Segment Open

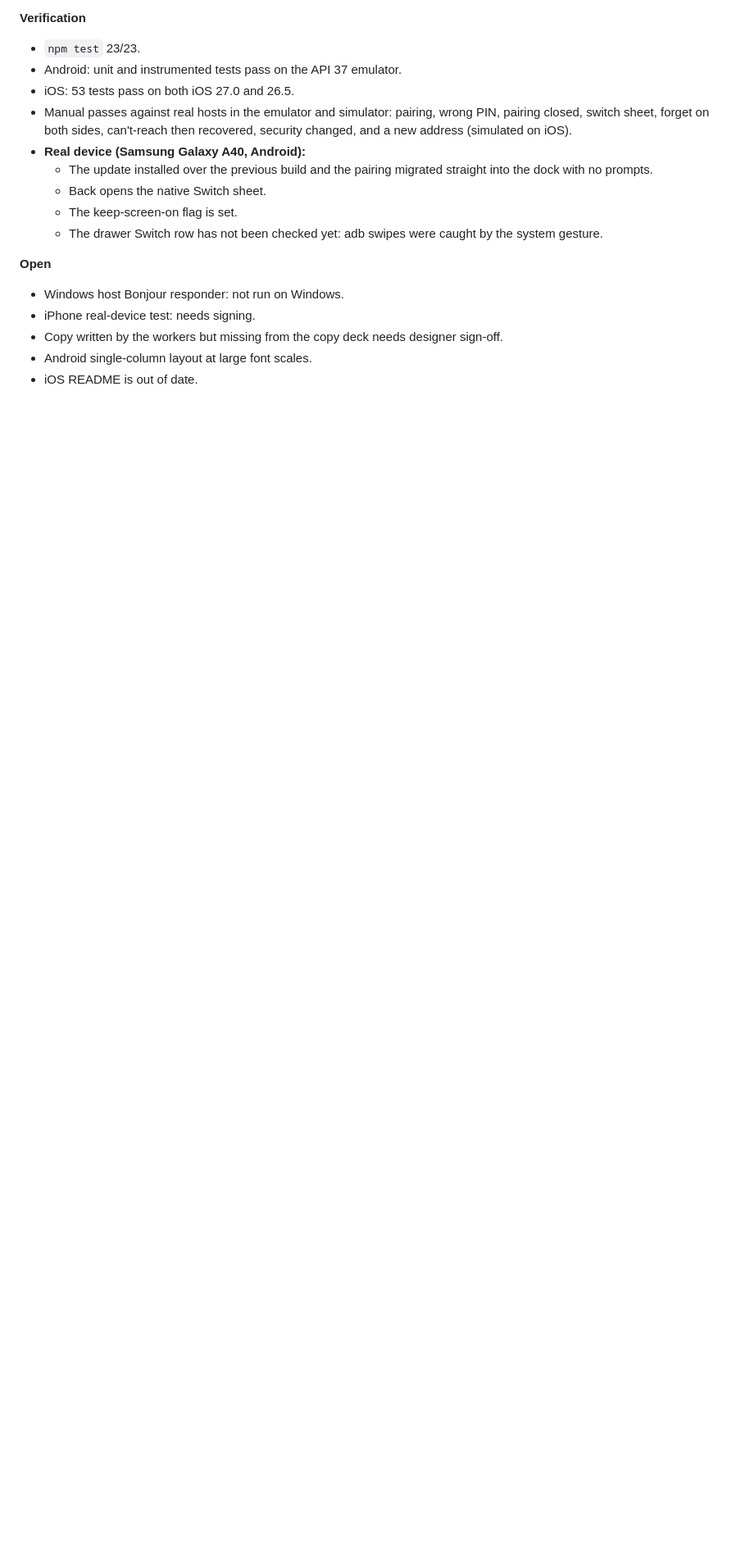
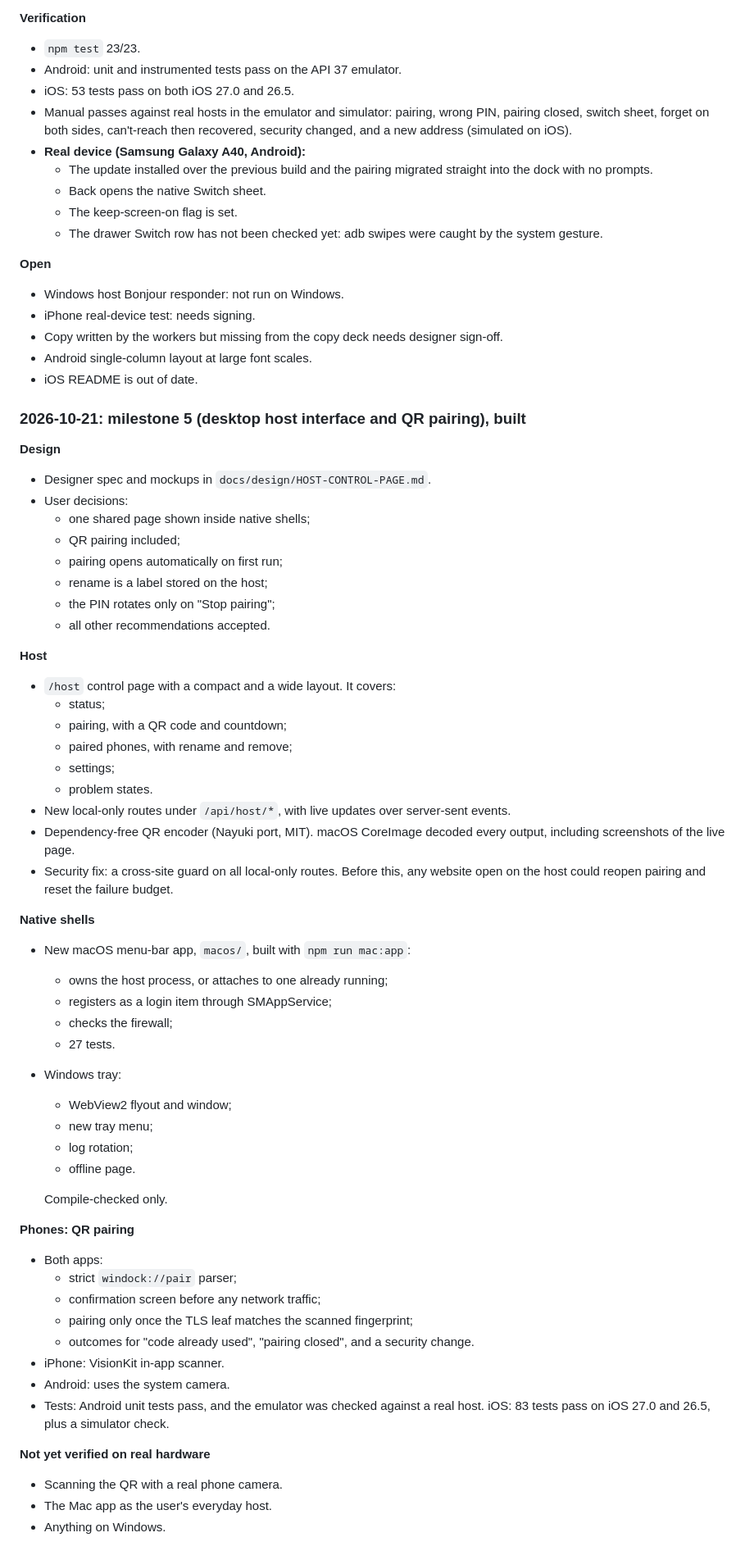
Before and after one commit to GeriKotori11/Dock, a Markdown page: docs/V1-PLAN.md, the part around the change. Shown at 82% size. Rendered like a GitHub page; blank space fills up the shorter version.

Commit message:
Record milestone 5 status
Co-Authored-By: Claude Opus 5.5 <noreply@anthropic.com>

```diff
--- a/docs/V1-PLAN.md
+++ b/docs/V1-PLAN.md
@@ -275,3 +275,55 @@ Open items carried forward:
 - Copy written by the workers but missing from the copy deck needs designer sign-off.
 - Android single-column layout at large font scales.
 - iOS README is out of date.
+
+### 2026-10-21: milestone 5 (desktop host interface and QR pairing), built
+
+**Design**
+- Designer spec and mockups in `docs/design/HOST-CONTROL-PAGE.md`.
+- User decisions:
+  - one shared page shown inside native shells;
+  - QR pairing included;
+  - pairing opens automatically on first run;
+  - rename is a label stored on the host;
+  - the PIN rotates only on "Stop pairing";
+  - all other recommendations accepted.
+
+**Host**
+- `/host` control page with a compact and a wide layout. It covers:
+  - status;
+  - pairing, with a QR code and countdown;
+  - paired phones, with rename and remove;
+  - settings;
+  - problem states.
+- New local-only routes under `/api/host/*`, with live updates over server-sent events.
+- Dependency-free QR encoder (Nayuki port, MIT). macOS CoreImage decoded every output, including screenshots of the live page.
+- Security fix: a cross-site guard on all local-only routes. Before this, any website open on the host could reopen pairing and reset the failure budget.
+
+**Native shells**
+- New macOS menu-bar app, `macos/`, built with `npm run mac:app`:
+  - owns the host process, or attaches to one already running;
+  - registers as a login item through SMAppService;
+  - checks the firewall;
+  - 27 tests.
+- Windows tray:
+  - WebView2 flyout and window;
+  - new tray menu;
+  - log rotation;
+  - offline page.
+
+  Compile-checked only.
+
+**Phones: QR pairing**
+- Both apps:
+  - strict `windock://pair` parser;
+  - confirmation screen before any network traffic;
+  - pairing only once the TLS leaf matches the scanned fingerprint;
+  - outcomes for "code already used", "pairing closed", and a security change.
+- iPhone: VisionKit in-app scanner.
+- Android: uses the system camera.
+- Tests: Android unit tests pass, and the emulator was checked against a real host. iOS: 83 tests pass on iOS 27.0 and 26.5, plus a simulator check.
+
+**Not yet verified on real hardware**
+- Scanning the QR with a real phone camera.
+- The Mac app as the user's everyday host.
+- Anything on Windows.
```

Segment Closed

Exercise details
When the string "docs" appears in a line of the records above, that line is to be copied.

Written response
Before and after one commit to GeriKotori11/Dock, a Markdown page: docs/V1-PLAN.md, the part around the change. Shown at 82% size. Rendered like a GitHub page; blank space fills up the shorter version.
--- a/docs/V1-PLAN.md
+++ b/docs/V1-PLAN.md
+- Designer spec and mockups in `docs/design/HOST-CONTROL-PAGE.md`.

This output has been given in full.